> **BRIEF**
Each line from the one that has "draw_mouth(h)" through the end of the entries below must be written out exactly; leave out all other lines.

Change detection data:
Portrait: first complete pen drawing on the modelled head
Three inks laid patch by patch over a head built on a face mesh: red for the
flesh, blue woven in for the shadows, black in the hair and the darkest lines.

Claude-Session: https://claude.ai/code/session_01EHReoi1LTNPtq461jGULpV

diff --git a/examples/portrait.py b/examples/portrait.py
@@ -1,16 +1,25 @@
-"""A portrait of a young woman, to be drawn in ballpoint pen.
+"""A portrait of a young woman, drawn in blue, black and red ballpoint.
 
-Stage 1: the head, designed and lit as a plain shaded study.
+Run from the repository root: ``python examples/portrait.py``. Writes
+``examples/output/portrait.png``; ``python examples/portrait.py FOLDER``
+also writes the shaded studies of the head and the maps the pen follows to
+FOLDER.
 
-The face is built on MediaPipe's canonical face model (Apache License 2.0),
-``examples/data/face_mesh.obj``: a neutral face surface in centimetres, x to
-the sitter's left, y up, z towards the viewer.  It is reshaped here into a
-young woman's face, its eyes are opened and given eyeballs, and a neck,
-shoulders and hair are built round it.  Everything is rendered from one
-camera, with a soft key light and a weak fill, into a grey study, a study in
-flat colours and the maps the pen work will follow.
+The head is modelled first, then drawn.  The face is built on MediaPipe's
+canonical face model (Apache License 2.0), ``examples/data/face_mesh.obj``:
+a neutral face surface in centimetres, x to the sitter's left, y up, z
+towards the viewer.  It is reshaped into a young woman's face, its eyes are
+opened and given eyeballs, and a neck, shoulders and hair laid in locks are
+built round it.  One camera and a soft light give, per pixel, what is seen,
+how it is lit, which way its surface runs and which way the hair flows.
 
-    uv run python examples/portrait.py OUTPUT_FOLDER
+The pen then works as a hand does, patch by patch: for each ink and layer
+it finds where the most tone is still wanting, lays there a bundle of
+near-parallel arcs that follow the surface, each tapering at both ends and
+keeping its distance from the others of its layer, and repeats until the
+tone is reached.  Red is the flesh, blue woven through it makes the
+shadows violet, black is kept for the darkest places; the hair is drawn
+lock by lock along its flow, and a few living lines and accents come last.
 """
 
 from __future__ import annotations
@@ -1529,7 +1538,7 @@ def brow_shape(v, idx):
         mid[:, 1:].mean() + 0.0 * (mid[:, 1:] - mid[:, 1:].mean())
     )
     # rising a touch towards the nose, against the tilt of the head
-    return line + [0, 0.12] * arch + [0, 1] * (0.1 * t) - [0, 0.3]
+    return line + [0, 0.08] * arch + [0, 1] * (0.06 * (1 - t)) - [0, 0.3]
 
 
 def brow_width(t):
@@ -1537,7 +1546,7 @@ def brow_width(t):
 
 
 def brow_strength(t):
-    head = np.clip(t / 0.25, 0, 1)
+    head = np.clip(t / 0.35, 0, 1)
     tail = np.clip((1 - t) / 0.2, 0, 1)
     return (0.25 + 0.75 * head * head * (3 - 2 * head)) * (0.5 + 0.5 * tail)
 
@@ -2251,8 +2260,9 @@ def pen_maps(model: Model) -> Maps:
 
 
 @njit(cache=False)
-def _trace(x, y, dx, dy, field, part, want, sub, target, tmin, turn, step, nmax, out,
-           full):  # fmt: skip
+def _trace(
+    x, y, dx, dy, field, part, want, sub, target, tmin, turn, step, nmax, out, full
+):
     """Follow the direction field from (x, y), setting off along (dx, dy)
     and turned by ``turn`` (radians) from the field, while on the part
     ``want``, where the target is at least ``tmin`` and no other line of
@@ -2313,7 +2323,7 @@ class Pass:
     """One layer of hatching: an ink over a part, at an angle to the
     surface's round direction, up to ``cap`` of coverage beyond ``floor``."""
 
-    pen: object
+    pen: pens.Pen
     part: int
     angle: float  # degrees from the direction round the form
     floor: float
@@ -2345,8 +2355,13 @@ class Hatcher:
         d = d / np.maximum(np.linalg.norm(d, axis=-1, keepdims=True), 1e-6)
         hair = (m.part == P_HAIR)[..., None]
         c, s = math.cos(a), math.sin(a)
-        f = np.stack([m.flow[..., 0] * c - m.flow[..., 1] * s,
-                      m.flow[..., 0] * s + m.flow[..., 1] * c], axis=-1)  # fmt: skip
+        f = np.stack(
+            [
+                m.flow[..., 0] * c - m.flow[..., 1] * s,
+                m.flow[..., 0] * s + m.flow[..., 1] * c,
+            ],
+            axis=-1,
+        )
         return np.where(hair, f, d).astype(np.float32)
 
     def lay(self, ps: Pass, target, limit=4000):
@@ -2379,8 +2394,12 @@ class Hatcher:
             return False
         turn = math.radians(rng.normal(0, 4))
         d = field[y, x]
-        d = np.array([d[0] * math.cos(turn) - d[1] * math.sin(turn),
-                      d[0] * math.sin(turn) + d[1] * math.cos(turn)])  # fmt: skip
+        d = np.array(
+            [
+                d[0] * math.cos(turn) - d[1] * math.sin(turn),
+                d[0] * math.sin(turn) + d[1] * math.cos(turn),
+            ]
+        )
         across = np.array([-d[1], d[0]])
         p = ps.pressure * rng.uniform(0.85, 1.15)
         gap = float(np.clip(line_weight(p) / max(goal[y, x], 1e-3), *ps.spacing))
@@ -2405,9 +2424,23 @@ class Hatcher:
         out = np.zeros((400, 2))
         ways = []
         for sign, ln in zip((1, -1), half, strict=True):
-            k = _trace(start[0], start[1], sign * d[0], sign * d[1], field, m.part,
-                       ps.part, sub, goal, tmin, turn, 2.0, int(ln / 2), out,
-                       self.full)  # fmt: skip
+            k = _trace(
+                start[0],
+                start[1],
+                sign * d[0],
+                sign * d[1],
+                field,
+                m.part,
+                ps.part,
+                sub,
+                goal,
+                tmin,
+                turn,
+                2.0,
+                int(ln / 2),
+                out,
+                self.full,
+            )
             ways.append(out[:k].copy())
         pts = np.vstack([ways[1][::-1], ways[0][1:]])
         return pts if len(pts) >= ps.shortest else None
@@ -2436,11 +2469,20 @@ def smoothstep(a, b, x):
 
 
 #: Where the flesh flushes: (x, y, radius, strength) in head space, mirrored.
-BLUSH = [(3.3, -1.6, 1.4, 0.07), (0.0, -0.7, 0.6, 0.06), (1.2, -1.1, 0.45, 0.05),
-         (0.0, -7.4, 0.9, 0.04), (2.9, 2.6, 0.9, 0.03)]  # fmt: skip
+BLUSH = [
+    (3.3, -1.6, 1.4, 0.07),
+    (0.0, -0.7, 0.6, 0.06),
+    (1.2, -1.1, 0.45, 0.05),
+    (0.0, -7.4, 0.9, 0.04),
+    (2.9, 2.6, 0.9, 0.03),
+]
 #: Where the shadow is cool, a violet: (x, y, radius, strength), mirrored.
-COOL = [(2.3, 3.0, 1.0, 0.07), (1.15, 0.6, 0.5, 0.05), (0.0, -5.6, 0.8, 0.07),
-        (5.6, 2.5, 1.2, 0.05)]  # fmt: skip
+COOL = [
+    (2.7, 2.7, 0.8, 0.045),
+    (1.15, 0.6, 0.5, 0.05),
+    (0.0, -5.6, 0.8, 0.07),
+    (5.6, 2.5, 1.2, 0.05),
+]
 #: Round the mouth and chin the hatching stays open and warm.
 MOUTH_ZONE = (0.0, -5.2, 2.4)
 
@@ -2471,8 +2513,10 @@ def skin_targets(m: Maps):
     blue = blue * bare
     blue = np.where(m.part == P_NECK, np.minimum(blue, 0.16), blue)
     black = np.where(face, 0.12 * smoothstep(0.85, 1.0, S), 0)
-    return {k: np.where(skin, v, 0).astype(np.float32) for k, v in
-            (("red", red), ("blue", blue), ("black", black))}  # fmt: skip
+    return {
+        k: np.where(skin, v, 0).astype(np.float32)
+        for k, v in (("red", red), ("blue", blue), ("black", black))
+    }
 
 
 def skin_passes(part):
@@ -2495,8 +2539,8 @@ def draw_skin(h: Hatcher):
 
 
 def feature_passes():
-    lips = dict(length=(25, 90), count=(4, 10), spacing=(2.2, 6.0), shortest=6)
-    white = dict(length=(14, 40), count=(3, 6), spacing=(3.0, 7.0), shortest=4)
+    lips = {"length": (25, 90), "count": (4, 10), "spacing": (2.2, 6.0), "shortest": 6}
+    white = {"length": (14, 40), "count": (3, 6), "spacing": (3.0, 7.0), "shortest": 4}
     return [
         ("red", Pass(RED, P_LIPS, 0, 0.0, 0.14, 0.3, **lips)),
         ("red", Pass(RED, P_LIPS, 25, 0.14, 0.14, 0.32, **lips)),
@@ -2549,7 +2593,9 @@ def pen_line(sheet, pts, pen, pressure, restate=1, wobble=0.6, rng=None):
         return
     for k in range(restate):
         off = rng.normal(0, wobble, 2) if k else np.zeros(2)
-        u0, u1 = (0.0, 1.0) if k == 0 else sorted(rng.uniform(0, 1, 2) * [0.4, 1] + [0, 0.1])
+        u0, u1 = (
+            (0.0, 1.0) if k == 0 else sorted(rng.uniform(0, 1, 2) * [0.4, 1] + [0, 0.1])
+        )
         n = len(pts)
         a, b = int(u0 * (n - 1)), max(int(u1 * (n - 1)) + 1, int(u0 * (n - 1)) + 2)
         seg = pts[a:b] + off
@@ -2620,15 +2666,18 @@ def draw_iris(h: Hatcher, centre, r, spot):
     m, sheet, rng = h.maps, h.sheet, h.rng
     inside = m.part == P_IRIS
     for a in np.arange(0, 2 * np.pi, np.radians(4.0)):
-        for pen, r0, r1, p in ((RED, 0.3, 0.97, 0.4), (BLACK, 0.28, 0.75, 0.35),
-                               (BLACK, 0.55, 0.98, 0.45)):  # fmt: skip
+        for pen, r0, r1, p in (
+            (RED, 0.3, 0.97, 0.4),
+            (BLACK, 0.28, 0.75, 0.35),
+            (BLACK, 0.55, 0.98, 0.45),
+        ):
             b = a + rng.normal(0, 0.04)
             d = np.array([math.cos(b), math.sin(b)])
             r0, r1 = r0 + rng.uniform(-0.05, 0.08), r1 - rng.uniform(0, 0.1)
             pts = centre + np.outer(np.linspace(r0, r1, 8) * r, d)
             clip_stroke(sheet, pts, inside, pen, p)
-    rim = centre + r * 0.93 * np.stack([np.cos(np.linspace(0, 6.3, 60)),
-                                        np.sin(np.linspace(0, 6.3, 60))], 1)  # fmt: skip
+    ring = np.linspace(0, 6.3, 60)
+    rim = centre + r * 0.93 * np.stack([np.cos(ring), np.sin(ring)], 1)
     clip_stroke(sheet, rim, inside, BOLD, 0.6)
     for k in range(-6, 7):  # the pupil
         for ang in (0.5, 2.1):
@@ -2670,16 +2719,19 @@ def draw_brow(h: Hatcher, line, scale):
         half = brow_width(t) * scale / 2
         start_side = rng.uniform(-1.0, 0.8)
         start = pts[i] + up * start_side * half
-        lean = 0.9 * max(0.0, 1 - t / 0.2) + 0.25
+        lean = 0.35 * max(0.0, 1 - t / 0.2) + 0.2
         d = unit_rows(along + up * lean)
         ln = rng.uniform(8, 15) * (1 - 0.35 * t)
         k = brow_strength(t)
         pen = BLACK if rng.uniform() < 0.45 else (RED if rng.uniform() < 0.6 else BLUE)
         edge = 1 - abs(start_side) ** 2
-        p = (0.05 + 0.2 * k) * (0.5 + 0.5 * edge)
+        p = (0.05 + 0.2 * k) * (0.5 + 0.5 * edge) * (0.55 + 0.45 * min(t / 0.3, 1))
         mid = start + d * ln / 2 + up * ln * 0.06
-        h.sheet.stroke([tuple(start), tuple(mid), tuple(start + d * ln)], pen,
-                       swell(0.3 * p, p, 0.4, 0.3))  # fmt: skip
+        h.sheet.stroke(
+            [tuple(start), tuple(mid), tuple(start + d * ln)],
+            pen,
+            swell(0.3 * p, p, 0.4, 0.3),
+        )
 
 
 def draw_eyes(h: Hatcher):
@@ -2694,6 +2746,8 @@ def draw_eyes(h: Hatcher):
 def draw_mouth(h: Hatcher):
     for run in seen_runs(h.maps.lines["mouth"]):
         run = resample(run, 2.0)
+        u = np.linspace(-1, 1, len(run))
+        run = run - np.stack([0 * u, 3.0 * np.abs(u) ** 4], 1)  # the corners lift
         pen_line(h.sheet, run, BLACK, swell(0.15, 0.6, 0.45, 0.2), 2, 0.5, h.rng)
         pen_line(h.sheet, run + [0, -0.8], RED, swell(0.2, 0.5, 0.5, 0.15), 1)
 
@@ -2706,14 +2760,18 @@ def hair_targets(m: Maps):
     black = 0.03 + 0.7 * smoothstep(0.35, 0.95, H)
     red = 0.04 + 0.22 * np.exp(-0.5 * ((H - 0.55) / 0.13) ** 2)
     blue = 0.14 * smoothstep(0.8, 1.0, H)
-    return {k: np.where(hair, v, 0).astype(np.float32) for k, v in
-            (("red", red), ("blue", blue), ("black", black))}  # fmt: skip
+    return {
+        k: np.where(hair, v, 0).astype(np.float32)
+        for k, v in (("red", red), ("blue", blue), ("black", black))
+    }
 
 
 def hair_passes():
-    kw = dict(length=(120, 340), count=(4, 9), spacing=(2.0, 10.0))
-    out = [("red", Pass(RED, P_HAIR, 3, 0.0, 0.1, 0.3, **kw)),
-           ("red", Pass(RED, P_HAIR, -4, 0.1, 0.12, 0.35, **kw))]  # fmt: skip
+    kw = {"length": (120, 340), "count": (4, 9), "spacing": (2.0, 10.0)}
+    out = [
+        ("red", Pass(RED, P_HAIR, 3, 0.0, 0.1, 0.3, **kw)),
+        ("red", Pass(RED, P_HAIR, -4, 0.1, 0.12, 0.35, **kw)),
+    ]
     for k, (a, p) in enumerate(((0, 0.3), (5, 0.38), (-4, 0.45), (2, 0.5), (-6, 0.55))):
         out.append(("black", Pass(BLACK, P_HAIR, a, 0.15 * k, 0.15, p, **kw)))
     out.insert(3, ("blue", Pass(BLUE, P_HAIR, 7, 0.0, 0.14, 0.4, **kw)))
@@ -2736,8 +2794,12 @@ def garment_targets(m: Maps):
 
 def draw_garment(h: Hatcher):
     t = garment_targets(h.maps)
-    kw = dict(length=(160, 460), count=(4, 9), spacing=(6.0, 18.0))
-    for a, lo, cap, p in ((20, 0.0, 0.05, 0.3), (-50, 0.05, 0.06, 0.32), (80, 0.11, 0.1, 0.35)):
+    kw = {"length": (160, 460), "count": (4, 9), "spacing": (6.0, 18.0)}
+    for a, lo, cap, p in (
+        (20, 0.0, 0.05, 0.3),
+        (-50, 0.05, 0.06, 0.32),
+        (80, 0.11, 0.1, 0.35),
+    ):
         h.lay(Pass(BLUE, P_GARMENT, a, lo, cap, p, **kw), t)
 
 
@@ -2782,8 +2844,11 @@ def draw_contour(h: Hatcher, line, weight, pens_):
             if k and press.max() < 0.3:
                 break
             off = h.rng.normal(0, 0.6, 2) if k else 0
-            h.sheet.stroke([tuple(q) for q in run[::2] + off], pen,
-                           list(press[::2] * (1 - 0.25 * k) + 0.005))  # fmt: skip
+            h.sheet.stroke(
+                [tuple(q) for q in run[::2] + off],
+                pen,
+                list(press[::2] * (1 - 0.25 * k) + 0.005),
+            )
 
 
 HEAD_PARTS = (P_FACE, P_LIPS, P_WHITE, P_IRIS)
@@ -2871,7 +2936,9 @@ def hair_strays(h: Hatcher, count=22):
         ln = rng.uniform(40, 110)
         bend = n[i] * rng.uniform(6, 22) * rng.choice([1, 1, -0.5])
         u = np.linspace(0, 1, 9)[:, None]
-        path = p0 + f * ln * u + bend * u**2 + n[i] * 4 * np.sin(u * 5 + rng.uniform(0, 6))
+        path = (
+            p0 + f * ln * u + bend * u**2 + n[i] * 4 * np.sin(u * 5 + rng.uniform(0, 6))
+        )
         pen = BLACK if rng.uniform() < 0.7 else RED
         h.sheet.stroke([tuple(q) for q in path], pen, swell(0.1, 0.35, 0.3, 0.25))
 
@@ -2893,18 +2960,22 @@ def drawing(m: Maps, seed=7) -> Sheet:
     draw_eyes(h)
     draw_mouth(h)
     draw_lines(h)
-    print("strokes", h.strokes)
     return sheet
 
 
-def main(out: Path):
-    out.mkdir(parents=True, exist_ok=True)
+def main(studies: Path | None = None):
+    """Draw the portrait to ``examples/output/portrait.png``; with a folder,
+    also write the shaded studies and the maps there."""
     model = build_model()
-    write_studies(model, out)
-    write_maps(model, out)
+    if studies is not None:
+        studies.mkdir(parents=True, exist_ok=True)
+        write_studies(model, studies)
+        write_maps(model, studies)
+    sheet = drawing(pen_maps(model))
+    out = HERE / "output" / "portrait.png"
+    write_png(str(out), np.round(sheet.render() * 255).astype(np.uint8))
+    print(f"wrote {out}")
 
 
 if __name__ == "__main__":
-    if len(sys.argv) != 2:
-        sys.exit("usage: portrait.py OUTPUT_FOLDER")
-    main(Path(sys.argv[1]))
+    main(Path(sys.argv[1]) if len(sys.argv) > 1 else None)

> **OUTPUT FOR THIS EXERCISE**
     draw_mouth(h)
     draw_lines(h)
-    print("strokes", h.strokes)
     return sheet
 
 
-def main(out: Path):
-    out.mkdir(parents=True, exist_ok=True)
+def main(studies: Path | None = None):
+    """Draw the portrait to ``examples/output/portrait.png``; with a folder,
+    also write the shaded studies and the maps there."""
     model = build_model()
-    write_studies(model, out)
-    write_maps(model, out)
+    if studies is not None:
+        studies.mkdir(parents=True, exist_ok=True)
+        write_studies(model, studies)
+        write_maps(model, studies)
+    sheet = drawing(pen_maps(model))
+    out = HERE / "output" / "portrait.png"
+    write_png(str(out), np.round(sheet.render() * 255).astype(np.uint8))
+    print(f"wrote {out}")
 
 
 if __name__ == "__main__":
-    if len(sys.argv) != 2:
-        sys.exit("usage: portrait.py OUTPUT_FOLDER")
-    main(Path(sys.argv[1]))
+    main(Path(sys.argv[1]) if len(sys.argv) > 1 else None)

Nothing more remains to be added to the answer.